6-APB is unscheduled in the United States, but not currently approved by the Food and Drug Administration for human consumption.
Certain countries contain a “substantially similar” catch-all clause in their drug law, such as New Zealand and Australia. This includes 6-APB as it is similar in chemical structure to the class A drug MDA, meaning 6-APB may be viewed as a controlled substance analogue in these jurisdictions.
6-APB is Schedule III in Canada as it is an analogue of MDA. The CDSA was updated as a result of the Safe Streets Act changing amphetamines from Schedule 3 to Schedule 1.
6-APB is unscheduled in France and Italy.

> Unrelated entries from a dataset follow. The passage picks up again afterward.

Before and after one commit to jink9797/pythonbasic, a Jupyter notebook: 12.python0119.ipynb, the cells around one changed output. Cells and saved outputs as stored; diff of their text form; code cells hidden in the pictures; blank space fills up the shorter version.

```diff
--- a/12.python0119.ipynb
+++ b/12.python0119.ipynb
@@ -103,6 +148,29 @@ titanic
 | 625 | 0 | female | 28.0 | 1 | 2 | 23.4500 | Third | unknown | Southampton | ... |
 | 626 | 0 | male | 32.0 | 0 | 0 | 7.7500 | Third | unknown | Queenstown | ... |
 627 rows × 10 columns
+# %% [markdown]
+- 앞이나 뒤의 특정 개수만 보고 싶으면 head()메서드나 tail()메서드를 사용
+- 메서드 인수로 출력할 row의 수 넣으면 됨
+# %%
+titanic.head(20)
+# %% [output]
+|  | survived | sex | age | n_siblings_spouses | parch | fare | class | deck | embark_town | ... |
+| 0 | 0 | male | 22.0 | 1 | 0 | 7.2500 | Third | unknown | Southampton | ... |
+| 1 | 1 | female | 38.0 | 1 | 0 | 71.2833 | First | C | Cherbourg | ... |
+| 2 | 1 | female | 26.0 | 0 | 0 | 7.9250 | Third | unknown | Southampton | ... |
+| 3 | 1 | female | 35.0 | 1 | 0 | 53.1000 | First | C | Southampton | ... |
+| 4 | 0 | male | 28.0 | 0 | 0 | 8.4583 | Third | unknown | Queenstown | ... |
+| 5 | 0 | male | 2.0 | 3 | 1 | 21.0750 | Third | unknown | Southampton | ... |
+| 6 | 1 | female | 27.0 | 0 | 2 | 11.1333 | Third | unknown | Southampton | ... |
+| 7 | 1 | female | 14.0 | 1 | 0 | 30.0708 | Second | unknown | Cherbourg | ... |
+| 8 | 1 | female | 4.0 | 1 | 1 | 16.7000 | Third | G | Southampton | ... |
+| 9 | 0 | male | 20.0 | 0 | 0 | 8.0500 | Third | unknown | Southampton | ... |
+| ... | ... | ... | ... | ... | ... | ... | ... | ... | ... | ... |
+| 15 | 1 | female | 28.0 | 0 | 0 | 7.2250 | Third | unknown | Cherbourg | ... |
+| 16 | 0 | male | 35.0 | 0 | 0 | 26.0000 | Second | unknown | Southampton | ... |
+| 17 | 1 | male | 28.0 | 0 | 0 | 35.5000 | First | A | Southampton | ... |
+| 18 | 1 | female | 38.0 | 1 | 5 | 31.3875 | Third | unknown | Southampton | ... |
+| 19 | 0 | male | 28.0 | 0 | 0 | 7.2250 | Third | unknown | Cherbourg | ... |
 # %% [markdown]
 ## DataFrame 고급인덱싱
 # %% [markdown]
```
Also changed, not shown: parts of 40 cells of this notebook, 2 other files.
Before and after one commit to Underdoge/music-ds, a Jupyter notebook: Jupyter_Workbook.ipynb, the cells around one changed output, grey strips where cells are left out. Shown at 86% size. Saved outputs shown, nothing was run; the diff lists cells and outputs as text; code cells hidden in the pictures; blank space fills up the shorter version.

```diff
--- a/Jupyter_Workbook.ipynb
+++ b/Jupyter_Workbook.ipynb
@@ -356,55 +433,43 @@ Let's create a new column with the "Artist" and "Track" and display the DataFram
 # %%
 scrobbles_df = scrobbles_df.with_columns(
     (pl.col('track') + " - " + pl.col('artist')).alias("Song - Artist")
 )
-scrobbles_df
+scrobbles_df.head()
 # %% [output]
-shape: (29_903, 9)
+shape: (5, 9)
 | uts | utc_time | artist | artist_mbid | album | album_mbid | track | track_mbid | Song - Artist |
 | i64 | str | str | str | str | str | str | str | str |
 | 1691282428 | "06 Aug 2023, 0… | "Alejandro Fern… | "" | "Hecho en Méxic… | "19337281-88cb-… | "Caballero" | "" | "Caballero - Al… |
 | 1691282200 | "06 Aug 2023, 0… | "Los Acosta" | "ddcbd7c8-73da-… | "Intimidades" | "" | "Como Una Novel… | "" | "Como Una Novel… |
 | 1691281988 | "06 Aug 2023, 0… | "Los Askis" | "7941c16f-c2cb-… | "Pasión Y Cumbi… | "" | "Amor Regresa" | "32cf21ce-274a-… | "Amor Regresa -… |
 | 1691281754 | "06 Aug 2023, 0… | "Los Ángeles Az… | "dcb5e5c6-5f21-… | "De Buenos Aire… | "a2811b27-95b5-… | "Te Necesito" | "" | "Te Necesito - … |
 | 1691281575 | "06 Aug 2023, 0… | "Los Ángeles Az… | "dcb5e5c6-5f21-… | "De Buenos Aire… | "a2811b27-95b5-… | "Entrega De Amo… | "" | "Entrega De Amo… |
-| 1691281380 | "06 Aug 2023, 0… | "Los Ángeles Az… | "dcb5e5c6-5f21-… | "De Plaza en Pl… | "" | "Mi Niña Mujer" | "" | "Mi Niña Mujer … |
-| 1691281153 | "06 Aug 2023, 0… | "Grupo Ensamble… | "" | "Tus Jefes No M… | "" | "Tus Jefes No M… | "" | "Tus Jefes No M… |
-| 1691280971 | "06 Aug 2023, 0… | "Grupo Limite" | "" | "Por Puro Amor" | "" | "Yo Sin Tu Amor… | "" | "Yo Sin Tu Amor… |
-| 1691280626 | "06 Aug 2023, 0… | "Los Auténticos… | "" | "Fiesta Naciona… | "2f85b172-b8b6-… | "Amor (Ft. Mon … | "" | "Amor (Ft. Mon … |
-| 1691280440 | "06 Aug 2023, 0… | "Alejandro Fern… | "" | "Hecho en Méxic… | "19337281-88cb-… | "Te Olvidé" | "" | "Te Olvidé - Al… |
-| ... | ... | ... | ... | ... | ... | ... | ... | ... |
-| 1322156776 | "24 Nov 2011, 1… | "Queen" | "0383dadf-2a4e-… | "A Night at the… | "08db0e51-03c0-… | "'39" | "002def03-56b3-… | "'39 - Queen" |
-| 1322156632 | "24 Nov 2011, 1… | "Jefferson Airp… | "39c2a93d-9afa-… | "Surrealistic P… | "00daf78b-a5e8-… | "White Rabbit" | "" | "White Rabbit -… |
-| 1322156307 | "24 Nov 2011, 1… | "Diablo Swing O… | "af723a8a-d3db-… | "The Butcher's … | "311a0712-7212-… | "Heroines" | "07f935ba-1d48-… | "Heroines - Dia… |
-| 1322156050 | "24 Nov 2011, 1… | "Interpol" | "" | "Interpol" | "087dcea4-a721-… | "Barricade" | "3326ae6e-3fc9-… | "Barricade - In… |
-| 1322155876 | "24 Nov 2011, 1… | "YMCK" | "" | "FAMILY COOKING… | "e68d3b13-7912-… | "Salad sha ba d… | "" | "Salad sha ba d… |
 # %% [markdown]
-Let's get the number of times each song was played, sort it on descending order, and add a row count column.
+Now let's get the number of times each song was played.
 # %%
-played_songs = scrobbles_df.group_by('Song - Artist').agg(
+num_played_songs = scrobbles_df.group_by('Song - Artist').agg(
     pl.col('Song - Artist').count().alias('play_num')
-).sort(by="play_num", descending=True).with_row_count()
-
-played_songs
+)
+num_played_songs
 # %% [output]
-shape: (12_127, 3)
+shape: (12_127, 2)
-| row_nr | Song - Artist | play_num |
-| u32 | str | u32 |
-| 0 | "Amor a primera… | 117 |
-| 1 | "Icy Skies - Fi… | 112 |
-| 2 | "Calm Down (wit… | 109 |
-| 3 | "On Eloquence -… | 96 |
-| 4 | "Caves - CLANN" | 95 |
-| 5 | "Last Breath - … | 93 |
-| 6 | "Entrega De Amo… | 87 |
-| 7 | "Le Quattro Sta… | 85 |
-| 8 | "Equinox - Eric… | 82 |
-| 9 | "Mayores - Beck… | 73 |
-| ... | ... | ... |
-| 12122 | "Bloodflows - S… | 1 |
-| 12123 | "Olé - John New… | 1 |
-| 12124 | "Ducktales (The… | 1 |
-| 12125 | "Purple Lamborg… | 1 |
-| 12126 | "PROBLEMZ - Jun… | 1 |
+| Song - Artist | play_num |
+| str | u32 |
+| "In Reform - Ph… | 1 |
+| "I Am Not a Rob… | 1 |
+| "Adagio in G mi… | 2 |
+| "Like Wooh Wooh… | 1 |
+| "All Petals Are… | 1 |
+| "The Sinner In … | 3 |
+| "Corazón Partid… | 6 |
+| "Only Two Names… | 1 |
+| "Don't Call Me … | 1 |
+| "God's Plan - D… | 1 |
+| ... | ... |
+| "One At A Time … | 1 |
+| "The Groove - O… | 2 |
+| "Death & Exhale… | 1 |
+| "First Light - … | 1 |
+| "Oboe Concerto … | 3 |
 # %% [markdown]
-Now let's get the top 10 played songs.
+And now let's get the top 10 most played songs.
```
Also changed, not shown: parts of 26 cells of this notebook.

On June 10, 2013 6-APB and a number of analogues were classified as Temporary Class Drugs in the UK following an ACMD recommendation. This means that sale and import of the named substances are criminal offences and are treated as for class B drugs. On November 28, 2013 the ACMD recommended that 6-APB and related benzofurans should become Class B, Schedule 1 substances. On March 5, 2014 the UK Home Office announced that 6-APB would be made a class B drug on 10 June 2014 alongside every other benzofuran entactogen and many structurally related drugs.
6-APB is illegal in Germany since the 17th of July, 2013, when it was added to the Betäubungsmittelgesetz.
In Sweden, 6-APB is classified as “health hazard” under the act Lagen om förbud mot vissa hälsofarliga varor (translated Act on the Prohibition of Certain Goods Dangerous to Health) as of December 27, 2009 under SFS 2009:1095 making it illegal to sell or possess.
Sourced from http://en.wikipedia.org/wiki/6-APB